After a weak start to 2014, the U.S. dollar has muscled its way higher this summer and the long-term gains may not be over.
The U.S. dollar index, which contains a basket of currencies including the euro, the Japanese yen and the British pound, is coming close to levels not seen in over a year and some currency analysts said the longer-term trend for the dollar is slated to go higher.
In part that’s because of an improving U.S. economy and an evolving monetary policy from the major central banks. The Federal Reserve is unwinding its asset-purchase program and is expected to be done by October. Meanwhile, the European Central Bank (ECB) and the Bank of Japan (BOJ) are adding stimulus measures to boost their economy, which pressures their currencies.
There are a few ways investors can take advantage of this structural currency divergence using mutual funds, but advisers warn these should be treated as speculative investments and not part of a core holding.
Since 2010 the BOJ has used some sort of asset-purchase program to force the yen down as part of “Abenomics,” the economic policies program of Prime Minister Shinzo Abe. Meanwhile, the ECB finally embraced a looser monetary policy, with ECB President Mario Draghi saying in early September the central bank would purchase asset-back securities, in addition to lowering interest rates.
The weakening economies there, combined with ideas the U.S. economy is growing well enough for the Fed to end its quantitative easing program and perhaps raise interest rates next year, has helped the dollar index rise.

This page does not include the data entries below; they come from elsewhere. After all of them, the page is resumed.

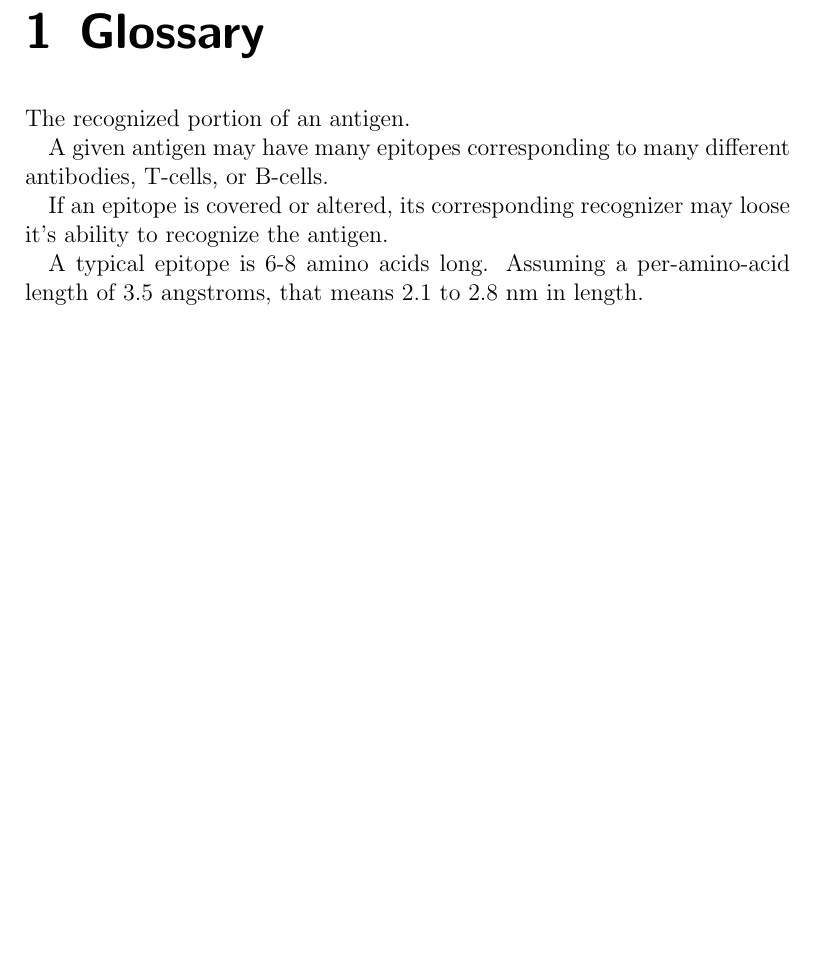
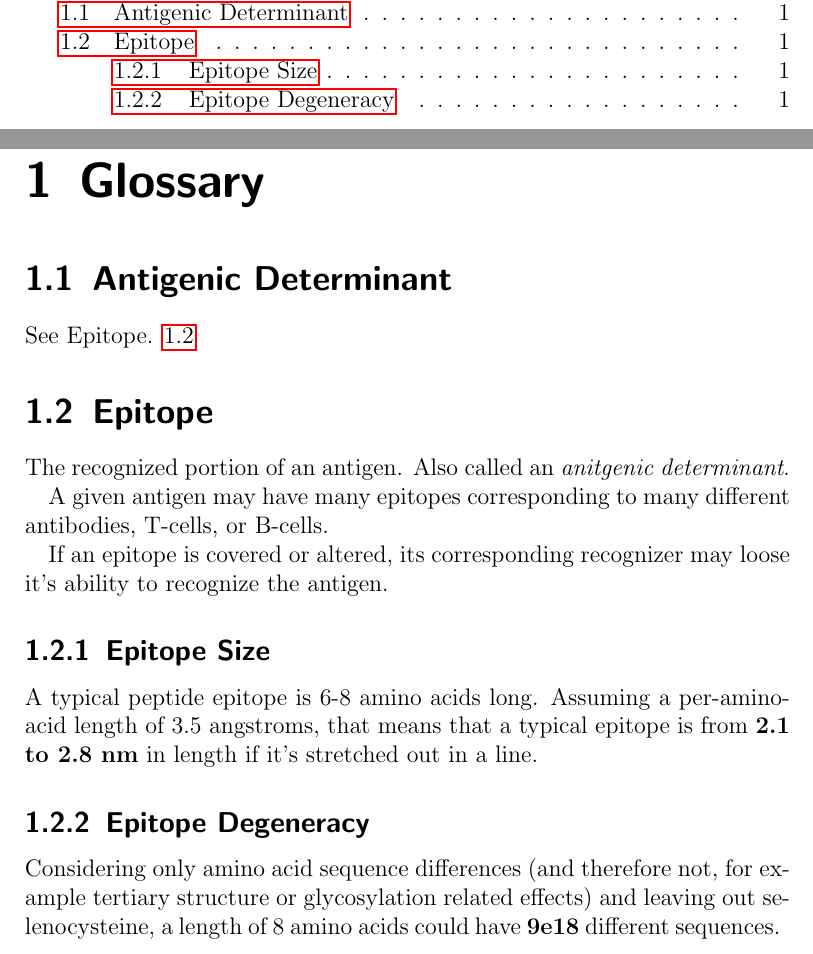
Before and after one commit to dhbradshaw/adaptive-immunity, a LaTeX book (main.tex, which reads Glossary.tex, glossary/antigenic_determinant.tex, glossary/epitope.tex): part of page 5 of 5 before the commit and two parts of pages 3 and 5 of 5 after it, the two joined at a grey line, cut at the place of the change, the shorter picture padded with empty space. Compiled offline with pdfLaTeX.

Commit message:
antigenic_determinant is a synonym for epitope

```diff
--- a/Glossary.tex
+++ b/Glossary.tex
@@ -1,2 +1,3 @@
 \chapter{Glossary}
+\input{glossary/antigenic_determinant}
 \input{glossary/epitope}
--- /dev/null
+++ b/glossary/antigenic_determinant.tex
@@ -0,0 +1,2 @@
+\section{Antigenic Determinant}
+See Epitope. \ref{Glossary:Epitope}
--- a/glossary/epitope.tex
+++ b/glossary/epitope.tex
@@ -1,7 +1,17 @@
-The recognized portion of an antigen.
+\section{Epitope}
+\label{Glossary:Epitope}
+
+The recognized portion of an antigen.  Also called an \textit{anitgenic determinant}.
 
 A given antigen may have many epitopes corresponding to many different antibodies, T-cells, or B-cells.
 
 If an epitope is covered or altered, its corresponding recognizer may loose it's ability to recognize the antigen.
 
-A typical epitope is 6-8 amino acids long.  Assuming a per-amino-acid length of 3.5 angstroms, that means 2.1 to 2.8 nm in length.
+\subsection{Epitope Size}
+A typical peptide epitope is 6-8 amino acids long.
+Assuming a per-amino-acid length of 3.5 angstroms, that means that a typical epitope is from
+\textbf{2.1 to 2.8 nm} in length if it's stretched out in a line.
+\subsection{Epitope Degeneracy}
+Considering only amino acid sequence differences (and therefore not, for example
+tertiary structure or glycosylation related effects) and leaving out selenocysteine,
+a length of 8 amino acids could have \textbf{9e18} different sequences.
--- a/main.tex
+++ b/main.tex
@@ -1,4 +1,6 @@
 \documentclass[letterpaper,twoside,12pt]{scrbook}
+\usepackage{hyperref}
+
 \begin{document}
 \title{Adaptive Immunity}
 \author{Douglas H. Bradshaw}
```
Also changed, not shown: 1 other file.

As of mid-September it was at a 14-month high of around 84.50 and was up 4% year-to-date. Specifically against the yen, it is at a six-year high and also at a 14-month high against the euro.
Currency analysts at BNP Paribas raised in September their dollar index forecast to 84.86 for 2014 and to 91.16 for 2015, while lowering their 2014 and 2015 forecasts for the euro and yen.
In fact, longer-term U.S. dollar strength is becoming “a popular view among currency managers,” said A.J. D’Asaro, alternative fund strategist at Morningstar. D’Asaro noted U.S. investors do have dollar-exposure simply by investing in U.S. markets.
John Person, president of NationalFutures.com, said he hesitates chasing the greenback rally at this point because, as the dollar index has steamrolled its way higher this summer, a short-term pullback is likely. He wants to see if it can get “substantially” above recent levels. “I’ll suspect the rally in the U.S. dollar is for real when we break above the two-year highs around 85.60,” he said. “Is the dollar up because of anticipation of stronger fundamentals and higher interest rates, or is flight-to-quality because there is a lot of European weakness amid Russia-Ukraine concerns?”
For portfolio managers who wish to speculate on further dollar strength using mutual funds, there are a few options available. ProFunds offers the Rising U.S. Dollar ProFund (RDPSX), which seeks to track the U.S. dollar index. It is up 2.65 % on the year as of Sept. 12 and has $39.4 million under assets.
Guggenheim Investments offers the Rydex Strengthening Dollar 2x Strategy (RYSDX), a leveraged fund, which has a return of 8.07% as of Sept. 12, with $68.3 million under management. Being a leveraged fund, it seeks 200% of the performance of the U.S. Dollar Index by investing in derivative instruments such as index swaps, futures contracts and options on securities and future contracts.
Person again reiterated he would not get into a fund until he sees the dollar break above the two-year highs. But he said “if one needs to invest in a fund, then the Rydex is an investment product worth diversifying a small portion of their portfolio.”
D’Asaro suggested portfolio managers may want to look into some absolute return currency funds.
The biggest is the John Hancock Absolute Return Currency, (JCUAX) with $1.9 billion under management, and a 6.26% return as of Sept. 12. The fund has a mix of currencies at any one time. D’Asaro said as of June 30, the fund was long the U.S. dollar and short the euro. It was also long the yen at the time, he said.
He cautioned, though, that by using the currency funds, investors are “basically depending on (the portfolio managers) to make the call. There’s no guarantee they’ll be long the dollar and short the euro,” D’Asaro said.
For instance, he noted that as of June 30, 11 out of 14 largest currency funds were short the U.S. dollar.
D’Asaro said portfolio managers should look at holding currency funds not unlike holding cash.
“When people think about this bet, they may think of it as a great opportunity, a speculative bet. But you’re going short cash and going long cash … it’s not a huge returning investment,” he said.
Person said thinking outside of currency, he might play the rising dollar with a commodity fund. “If the economy is improving you could buy industrial commodities, but stay away from commodities like gold,” he said.
In that vein, he said the Fidelity Select Materials, (FSDPX) would be worth a look. A $2.3 billion fund, is up 5.37% on the year. Its top holdings include Monsanto (MON) and Freeport McMoRan (FCX).